This year, Santa Claus is coming to town a month early—and he’s relying on Rudolph’s cherry-red nose to help guide him.
As Hollywood memorabilia dealer Profiles in History announced earlier this month, two central puppets from the 1964 holiday special Rudolph the Red-Nosed Reindeer are set to go on auction on November 13.
Per a statement, the festive figures—crafted by Japanese designer Ichiro Komuro out of wood, wire, cloth, leather and yak hair—will be sold together for an estimated $150,000 to $250,000. The Santa puppet stands around 11 inches tall, while the Rudolph one measures closer to 6 inches.
“You can tell by the way they were constructed,” Simeon Lipman, an indepedent appraiser of pop culture memorabilia, told Dennis Gaffney of PBS’ “Antiques Roadshow” in 2006. “These were hand-made. They weren’t toys. They had mechanisms to make them move, to make them come alive almost. No mass manufacturer of toys, especially in the 1960s, made things like that. It was made to be on film.”
The puppets’ current owner, collector Peter Lutrario of Staten Island, purchased them around 15 years ago. According to the Associated Press’ Andrew Dalton, Lutrario never intended to sell the figurines but changed his mind after turning 65 and thinking about leaving behind money for his family.
At least one museum has expressed interest in acquiring the iconic puppets: Castle Noel, a Christmas-centric tourist attraction in Medina, Ohio. As owner Mark Klaus wrote in a Facebook post quoted by local news station WKYC, “This is the holy grail of Christmas movie props.”

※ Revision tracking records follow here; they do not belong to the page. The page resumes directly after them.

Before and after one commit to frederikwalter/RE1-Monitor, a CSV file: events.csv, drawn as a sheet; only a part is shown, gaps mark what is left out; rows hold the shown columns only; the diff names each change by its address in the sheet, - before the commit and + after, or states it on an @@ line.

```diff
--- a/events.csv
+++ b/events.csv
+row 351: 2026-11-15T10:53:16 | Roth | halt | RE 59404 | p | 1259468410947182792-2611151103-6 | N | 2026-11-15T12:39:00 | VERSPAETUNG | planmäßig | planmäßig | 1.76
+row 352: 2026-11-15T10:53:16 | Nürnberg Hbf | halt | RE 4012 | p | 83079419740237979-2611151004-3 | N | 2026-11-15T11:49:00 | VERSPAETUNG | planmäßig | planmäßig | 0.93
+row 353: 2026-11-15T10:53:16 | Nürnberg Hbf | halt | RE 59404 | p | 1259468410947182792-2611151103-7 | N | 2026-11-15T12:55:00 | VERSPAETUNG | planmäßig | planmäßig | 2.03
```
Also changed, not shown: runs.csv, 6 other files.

To help fund the purchase, Klaus has launched a GoFundMe campaign. So far, supporters have contributed more than $13,000.
Rudolph the Red-Nosed Reindeer aired on NBC on December 6, 1964. A stop-motion animation production filmed in Tokyo, where the technique was pioneered during the 1950s, the General Electric–sponsored special tells the tale of a misfit reindeer, an elf who yearns to be a dentist and a jolly Santa tasked with saving Christmas. An instant classic, Rudolph is now the longest-running Christmas special in history.

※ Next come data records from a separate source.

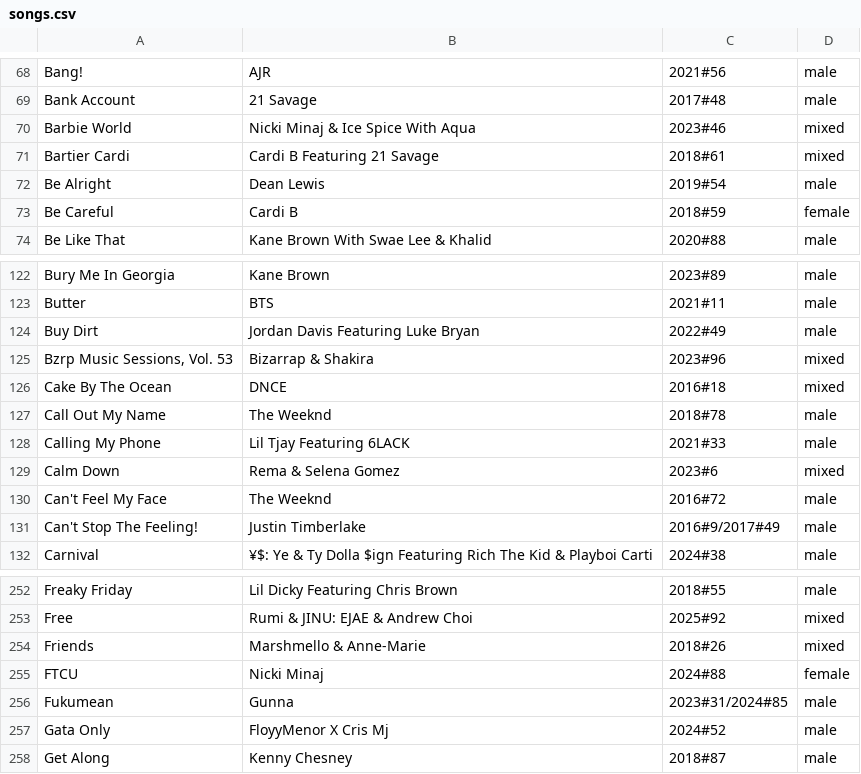
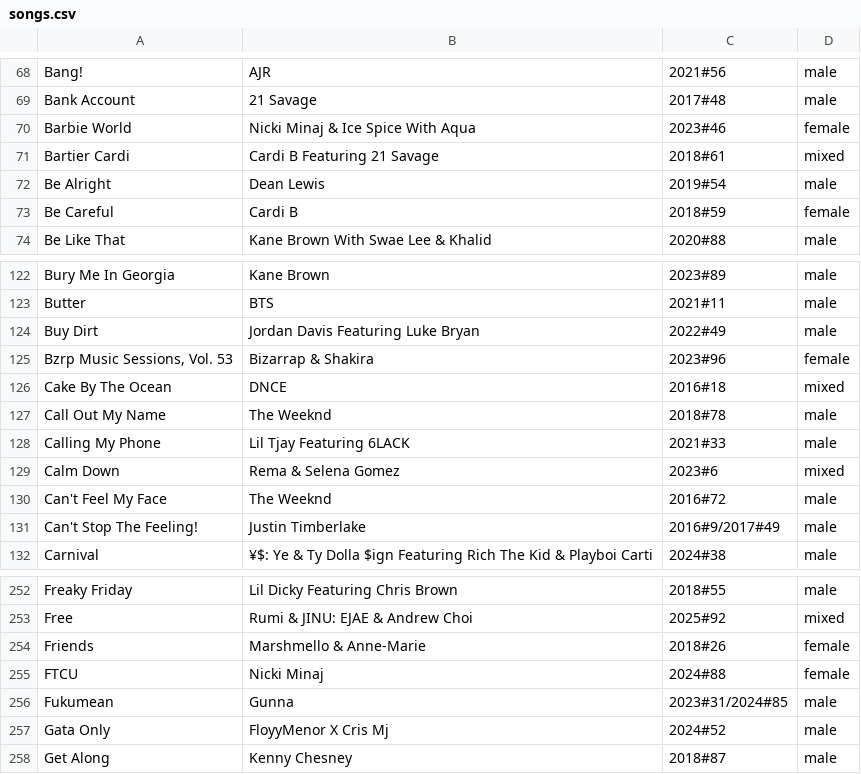
Before and after one commit to imacat/pop-fem-audit, a CSV file: data/derived/songs.csv, drawn as a sheet; only a part is shown, gaps mark what is left out.

```diff
--- a/data/derived/songs.csv
+++ b/data/derived/songs.csv
@@ -69,3 +69,3 @@ Bang!,AJR,2021#56,male
 Bank Account,21 Savage,2017#48,male
-Barbie World,Nicki Minaj & Ice Spice With Aqua,2023#46,mixed
+Barbie World,Nicki Minaj & Ice Spice With Aqua,2023#46,female
 Bartier Cardi,Cardi B Featuring 21 Savage,2018#61,mixed
@@ -124,3 +124,3 @@ Butter,BTS,2021#11,male
 Buy Dirt,Jordan Davis Featuring Luke Bryan,2022#49,male
-"Bzrp Music Sessions, Vol. 53",Bizarrap & Shakira,2023#96,mixed
+"Bzrp Music Sessions, Vol. 53",Bizarrap & Shakira,2023#96,female
 Cake By The Ocean,DNCE,2016#18,mixed
@@ -253,3 +253,3 @@ Freaky Friday,Lil Dicky Featuring Chris Brown,2018#55,male
 Free,Rumi & JINU: EJAE & Andrew Choi,2025#92,mixed
-Friends,Marshmello & Anne-Marie,2018#26,mixed
+Friends,Marshmello & Anne-Marie,2018#26,female
 FTCU,Nicki Minaj,2024#88,female
```
Also changed, not shown: 4 other files.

Reflecting on the film in a 2019 interview with Smithsonian magazine’s Michelle Delgado, historian Rick Goldschmidt cited screenwriter Romeo Muller’s script as key to Rudolph’s success: “Romeo wrote these characters to be underdogs that don’t quite fit in the world,” he said. “By the end of the show, they triumph, and the villains get reformed most of the time. They’re such satisfying stories.”

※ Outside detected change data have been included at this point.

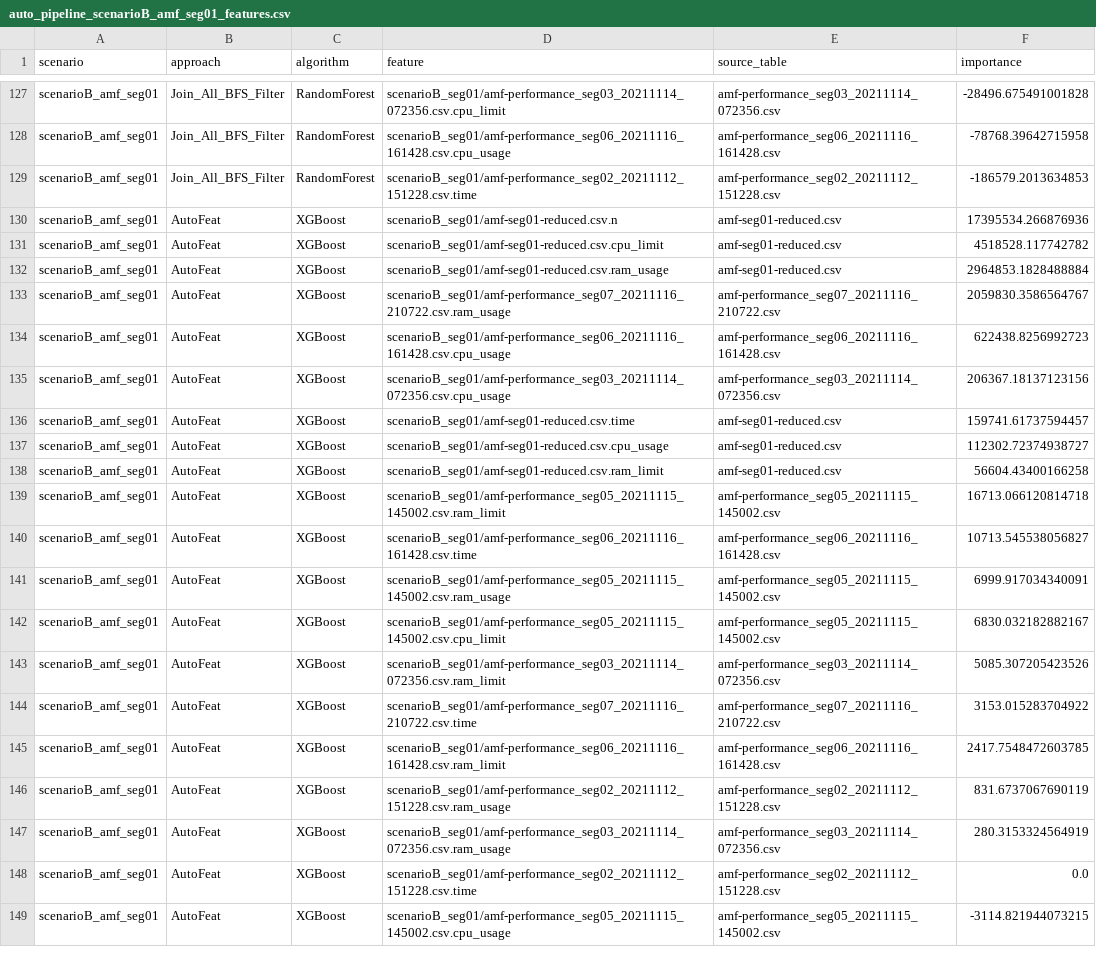
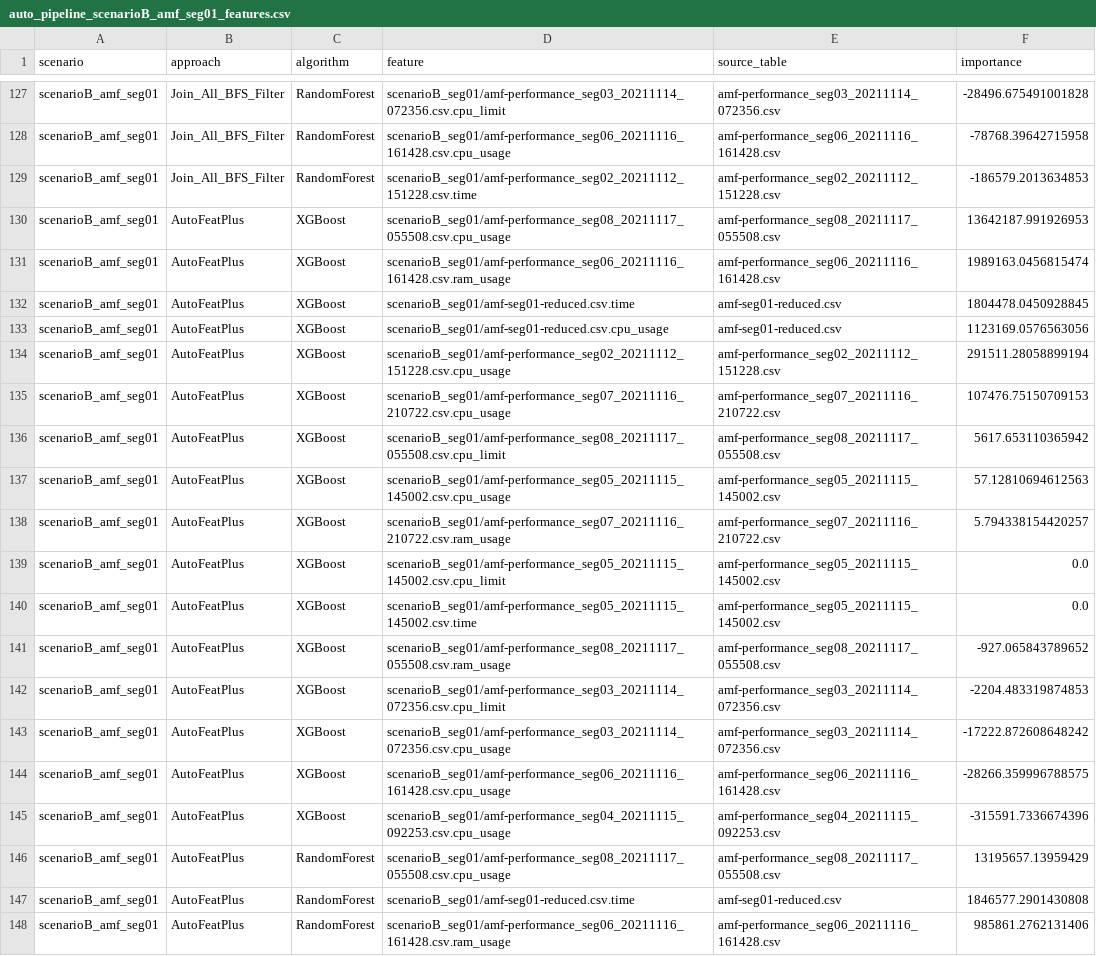
Before and after one commit to judiths1618/AutoFeatPlus, a CSV file: results/6g_data/auto_pipeline_scenarioB_amf_seg01_features.csv, drawn as a sheet; only a part is shown, gaps mark what is left out; the shorter side is filled out with more unchanged rows; the diff covers the shown part only; the diff names each change by its address in the sheet, - before the commit and + after, or states it on an @@ line.

Commit message:
added AutoFeatPlus

```diff
--- a/results/6g_data/auto_pipeline_scenarioB_amf_seg01_features.csv
+++ b/results/6g_data/auto_pipeline_scenarioB_amf_seg01_features.csv
+row 130: scenarioB_amf_seg01 | AutoFeatPlus | XGBoost | scenarioB_seg01/amf-performance_seg08_20211117_055508.csv.cpu_usage | amf-performance_seg08_20211117_055508.csv | 13642187.991926953
+row 131: scenarioB_amf_seg01 | AutoFeatPlus | XGBoost | scenarioB_seg01/amf-performance_seg06_20211116_161428.csv.ram_usage | amf-performance_seg06_20211116_161428.csv | 1989163.0456815474
+row 132: scenarioB_amf_seg01 | AutoFeatPlus | XGBoost | scenarioB_seg01/amf-seg01-reduced.csv.time | amf-seg01-reduced.csv | 1804478.0450928845
+row 133: scenarioB_amf_seg01 | AutoFeatPlus | XGBoost | scenarioB_seg01/amf-seg01-reduced.csv.cpu_usage | amf-seg01-reduced.csv | 1123169.0576563056
+row 134: scenarioB_amf_seg01 | AutoFeatPlus | XGBoost | scenarioB_seg01/amf-performance_seg02_20211112_151228.csv.cpu_usage | amf-performance_seg02_20211112_151228.csv | 291511.28058899194
+row 135: scenarioB_amf_seg01 | AutoFeatPlus | XGBoost | scenarioB_seg01/amf-performance_seg07_20211116_210722.csv.cpu_usage | amf-performance_seg07_20211116_210722.csv | 107476.75150709153
+row 136: scenarioB_amf_seg01 | AutoFeatPlus | XGBoost | scenarioB_seg01/amf-performance_seg08_20211117_055508.csv.cpu_limit | amf-performance_seg08_20211117_055508.csv | 5617.653110365942
+row 137: scenarioB_amf_seg01 | AutoFeatPlus | XGBoost | scenarioB_seg01/amf-performance_seg05_20211115_145002.csv.cpu_usage | amf-performance_seg05_20211115_145002.csv | 57.12810694612563
+row 138: scenarioB_amf_seg01 | AutoFeatPlus | XGBoost | scenarioB_seg01/amf-performance_seg07_20211116_210722.csv.ram_usage | amf-performance_seg07_20211116_210722.csv | 5.794338154420257
+row 139: scenarioB_amf_seg01 | AutoFeatPlus | XGBoost | scenarioB_seg01/amf-performance_seg05_20211115_145002.csv.cpu_limit | amf-performance_seg05_20211115_145002.csv | 0.0
+row 140: scenarioB_amf_seg01 | AutoFeatPlus | XGBoost | scenarioB_seg01/amf-performance_seg05_20211115_145002.csv.time | amf-performance_seg05_20211115_145002.csv | 0.0
+row 141: scenarioB_amf_seg01 | AutoFeatPlus | XGBoost | scenarioB_seg01/amf-performance_seg08_20211117_055508.csv.ram_usage | amf-performance_seg08_20211117_055508.csv | -927.065843789652
+row 142: scenarioB_amf_seg01 | AutoFeatPlus | XGBoost | scenarioB_seg01/amf-performance_seg03_20211114_072356.csv.cpu_limit | amf-performance_seg03_20211114_072356.csv | -2204.483319874853
+row 143: scenarioB_amf_seg01 | AutoFeatPlus | XGBoost | scenarioB_seg01/amf-performance_seg03_20211114_072356.csv.cpu_usage | amf-performance_seg03_20211114_072356.csv | -17222.872608648242
+row 144: scenarioB_amf_seg01 | AutoFeatPlus | XGBoost | scenarioB_seg01/amf-performance_seg06_20211116_161428.csv.cpu_usage | amf-performance_seg06_20211116_161428.csv | -28266.359996788575
+row 145: scenarioB_amf_seg01 | AutoFeatPlus | XGBoost | scenarioB_seg01/amf-performance_seg04_20211115_092253.csv.cpu_usage | amf-performance_seg04_20211115_092253.csv | -315591.7336674396
+row 146: scenarioB_amf_seg01 | AutoFeatPlus | RandomForest | scenarioB_seg01/amf-performance_seg08_20211117_055508.csv.cpu_usage | amf-performance_seg08_20211117_055508.csv | 13195657.13959429
+row 147: scenarioB_amf_seg01 | AutoFeatPlus | RandomForest | scenarioB_seg01/amf-seg01-reduced.csv.time | amf-seg01-reduced.csv | 1846577.2901430808
+row 148: scenarioB_amf_seg01 | AutoFeatPlus | RandomForest | scenarioB_seg01/amf-performance_seg06_20211116_161428.csv.ram_usage | amf-performance_seg06_20211116_161428.csv | 985861.2762131406
```
Also changed, not shown: 13 added rows elsewhere in this file, results/6g_data/auto_pipeline_scenario1.csv, results/6g_data/auto_pipeline_scenarioA_lat95.csv, 35 other files.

After filming was finished, NBC shipped the puppets from Japan to New York City, where they came into the possession of production company executives Arthur Rankin Jr. and Jules Bass, per the Huffington Post’s Jim Hill. Eventually, reports Sarah Cascone for artnet News, Rankin’s secretary, Barbara Adams, ended up with the figurines. Sadly, the majority—including Sam the Snowman—later melted in Adams’ hot attic.
“Now, when companies make movie props, they’re heavily guarded,” Lipman told “Antiques Roadshow” in 2006. “Back then, they were considered souvenirs, something to decorate around the Christmas tree. No one was thinking they’d become iconic items worth thousands of dollars.”
Adams’ nephew sold the surviving puppet duo to collector Keith Kreiss, who spent around $4,000 to restore the pair to “pristine condition,” wrote Hill for the Huffington Post in 2012. Prior to the restoration, Rudolph was missing his characteristic nose, while Santa had lost his “fluffy white eyebrows” and half of his mustache.
Today, the puppets can move freely.
“They’re still malleable,” says Lutrario, “and it’s very detailed. Not only can you move the arms, the legs, the head, you can move the fingers, the thumbs.”